As per the previous posting, UV is not needed.

I understand ND and ND-PL.
Still, what is a CPL filter?

Secondly, there is also a set which gets just pushed onto the original lens rather than unscrewing it. Is that a good solution?

I aprecciate your comments,

Franziska
CPL is just another term for what most people know as polarizers. There are both circular and linear polarizers, so the term "CPL" is used to differentiate. Linear polaizers have the same effect but are not common in the photography realm because they prevent normal operation of certain autofocus systems.

A ND-PL is just a ND filter with polarization stacked onto it, and it will have to have a rotating element. A CPL on it's own usually cuts 1-2 stops of light (equivalent to a ND2 or ND4 roughly).

It's much easier to have screw-on filters for the Mavic Air, in my opinion. Not only are they secure, but it is extremely easy to swap them. The outer ring that you remove on the Mavic Air to use filters actually has no glass in it, it's strictly for cosmetics or to protect the filter threads. I wouldn't want to be putting push/pull force on the gimbal all the time either when installing/uninstalling - more room for error than if you were gently threading on a filter. Further to this, I am not sure how you would push on a filter securely without putting a big fingerprint on it - with a screw on filter this will never happen if you do it properly. Same when it came time to remove it.

I'd suggest not getting a CPL or ND-PL until you completely understand how polarization works, as it makes for very limited flight paths. Polarization is strongest 90 degrees from the sun and completely eliminated 180 degrees from the sun. The payoff can be great, but if your angle to the sun changes at any time during the flight it will change the look of your video footage, so you cannot change directions without changing the look of your footage - not as convenient on a drone.

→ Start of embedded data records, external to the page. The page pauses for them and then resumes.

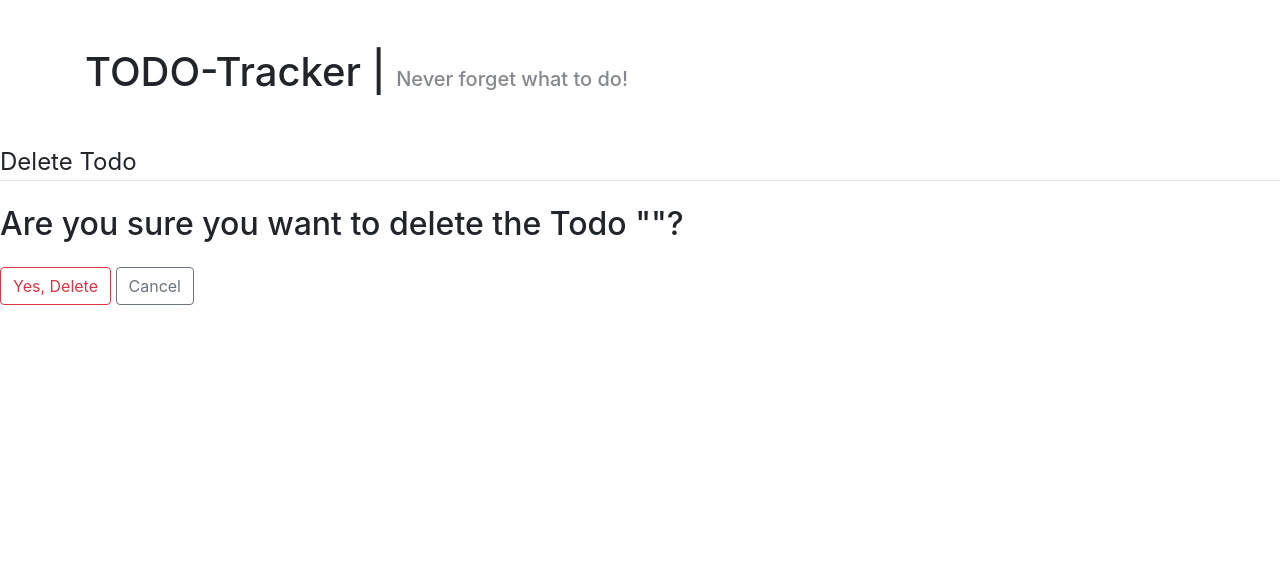
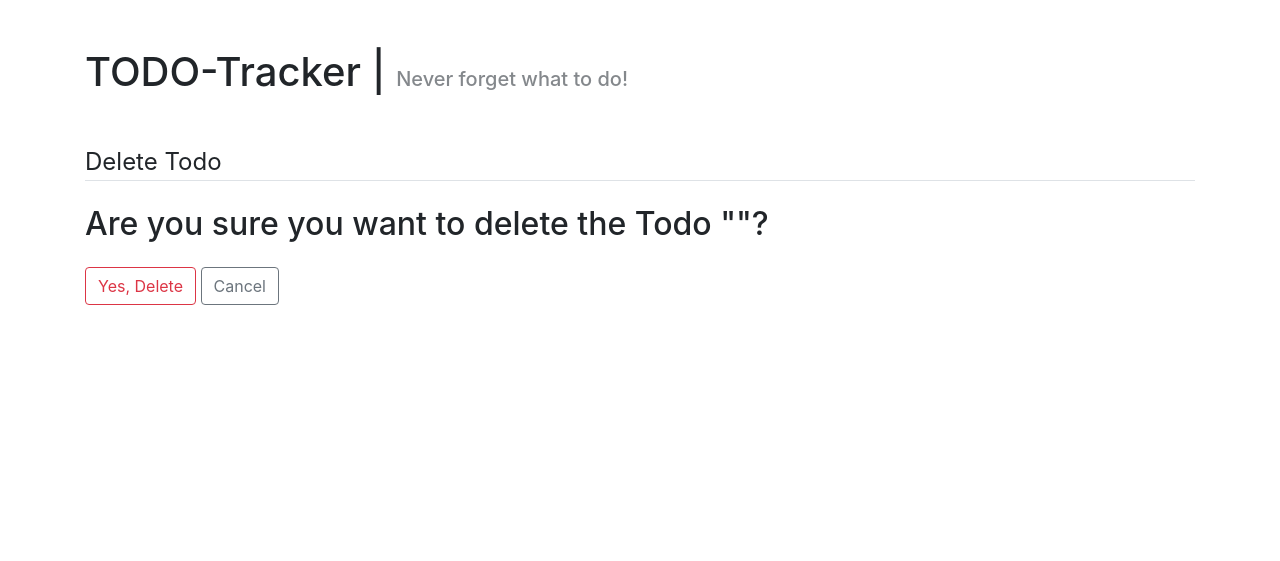
Before and after one commit to akakream/Todotrackerwithdjango, a Django app: template todos/templates/todos/todo_confirm_delete.html in a window 1280 px wide. Shown: the part 56-617 px from the top of the page. Run offline with Django 3.2, Linux system fonts and the light colour scheme; the template is opened without the code that fills it, so the values that code supplies are empty; some libraries are stand-ins or nearby versions.

Commit message:
add container layout to delete page

```diff
--- a/todos/templates/todos/todo_confirm_delete.html
+++ b/todos/templates/todos/todo_confirm_delete.html
@@ -1,6 +1,8 @@
 {% extends "todos/base.html" %}
 {% block content %}
-    <div class="content-section">
+    <div class="container">
+        <div class="row">
+            <div class="col">
                 <form method="POST">
                     {% csrf_token %}
                     <fieldset class="form-group">
@@ -13,4 +15,6 @@
                     </div>
                 </form>
             </div>
+        </div>
+    </div>
 {% endblock content %}
```
Lines whose indentation alone changed are shown as unchanged.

Many companies offer UV filters but it is 100% unnecessary and just a money grab. Some people associate a "protective" filter with a UV filter, which may be why they are marketing it as such but it's still misleading.